Scientists have concluded that the moon is older than suspected - after studying rocks and soil collected in the 1971 Apollo landings.
A US research team reported on Wednesday that the moon formed within 60 million years of the birth of the solar system. Previous estimates ranged from 100 million years to 200 million years after the solar system's creation.
The scientists conducted uranium-lead dating on fragments of the mineral zircon extracted from Apollo 14 lunar samples.
The pieces of zircon were minuscule - no bigger than a grain of sand - but l ead study author Melanie Barboni, of the University of California in Los Angeles, said: "Size doesn't matter, they record amazing information nonetheless."
She noted that the moon holds "so much magic... the key to understand how our beautiful Earth formed and evolved".
Some of the eight zircon samples were used in a previous study, also conducted at UCLA.
Ms Barboni said she is studying more zircons from Apollo 14 samples, but does not expect the findings to change her estimate of 4.51 billion years for the moon's age - possibly extending it to 4.52 billion years at the most.
"It would be more a double-checking than anything else," she said of the research.
She and her colleagues - whose work appears in the journal Science Advances - are eager to learn more about the moon's history and, in turn, the evolution of early Earth and the entire solar system.
Apollo's Alan Shepard and Edgar Mitchell collected rocks and used tubes to dig up soil while exploring the moon's Fra Mauro highlands in February 1971.
They conducted two spacewalks, spending nine hours in total on the lunar surface.
It is the second major moon study detailed this week.
On Monday, Israeli scientists suggested Earth's constant companion may actually be a melting pot of many mini-moons.
Rather than one giant impact that shaved off a chunk of Earth and formed the moon, a series of smaller collisions may have created multiple moonlets that eventually merged into one, according to the researchers.
Ms Barboni said regardless of how the moon came to be - one big strike at Earth, many smaller ones, or even none at all - "you still end up at the end solidifying the moon as we know it today".
The giant impact theory claims the resulting energy formed a lunar lava ocean that later became solid. It is this solidification age that Ms Barboni and her team have now ascertained.
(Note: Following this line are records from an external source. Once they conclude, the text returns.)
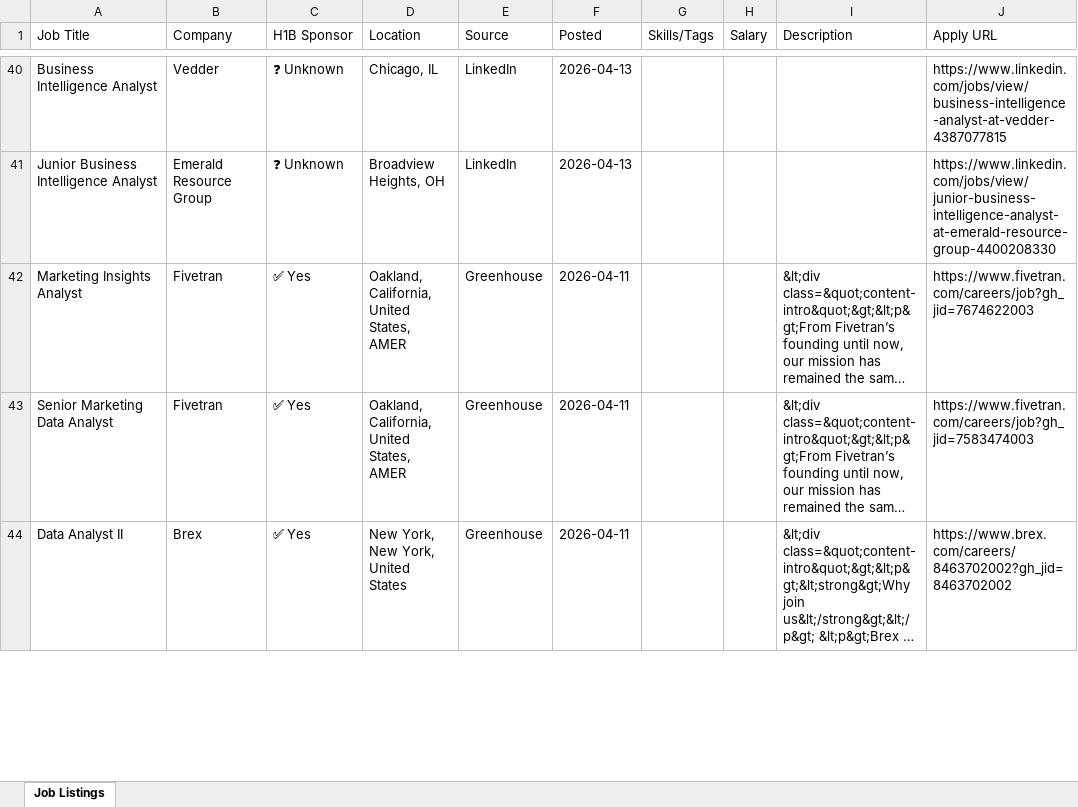
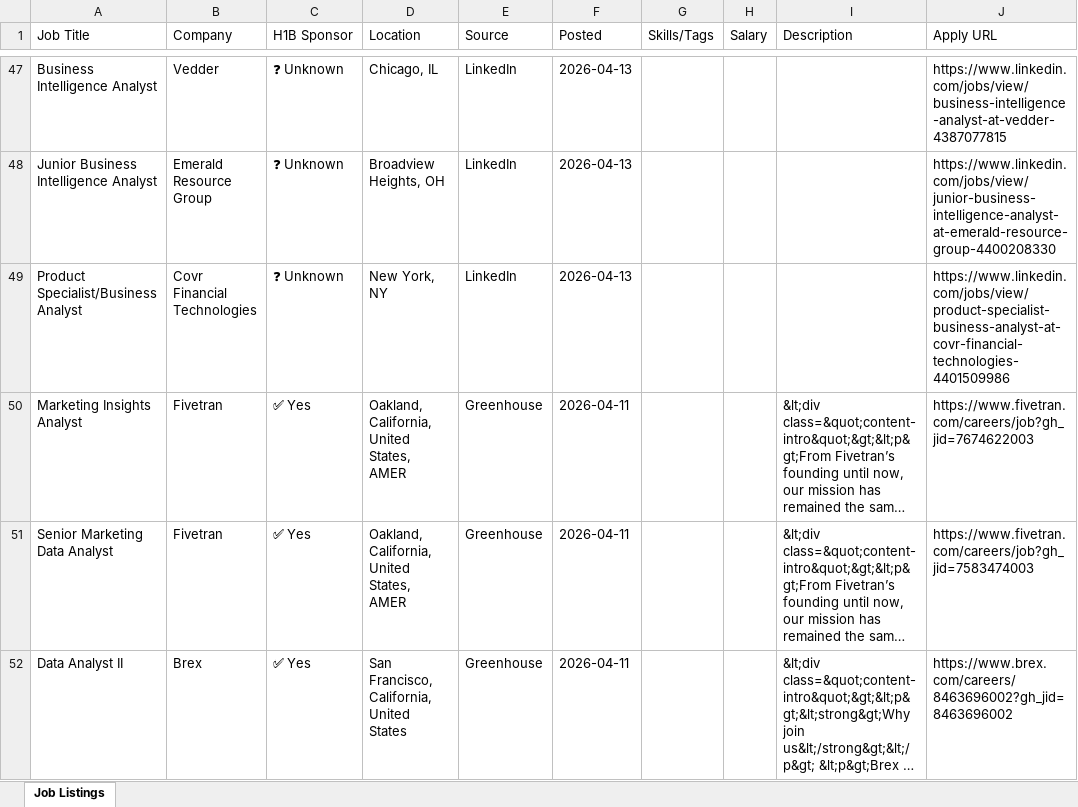
Before and after one commit to raagasindhu99/job-monitor, an Excel workbook: job-monitor/job_monitor.xlsx, sheet Job Listings, drawn as a sheet; only a part is shown, gaps mark what is left out; long unchanged cells end in …; values as stored, in another font and other column widths than the file's, no cell formats; addresses are those after the commit; the diff covers the shown part only; the diff names each change by its address in the sheet, - before the commit and + after, or states it on an @@ line.

```diff
--- a/job-monitor/job_monitor.xlsx (sheet Job Listings)
+++ b/job-monitor/job_monitor.xlsx (sheet Job Listings)
+row 49: Product Specialist/Business Analyst | Covr Financial Technologies | ❓ Unknown | New York, NY | LinkedIn | 2026-04-13 |  |  |  | https://www.linkedin.com/jobs/view/product-specialist-business-analyst-at-covr-financial-technologies-4401509986
-D52 (Location): New York, New York, United States
+D52 (Location): San Francisco, California, United States
-J52 (Apply URL): https://www.brex.com/careers/8463702002?gh_jid=8463702002
+J52 (Apply URL): https://www.brex.com/careers/8463696002?gh_jid=8463696002
```
Also changed, not shown: 7 added rows, 6 removed rows, 1 moved row and 8 edited cells elsewhere in this sheet, cell formats, job_monitor.xlsx, 4 other files.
"We finally pinned down a minimum age for the moon formation," she said, "regardless of how it formed."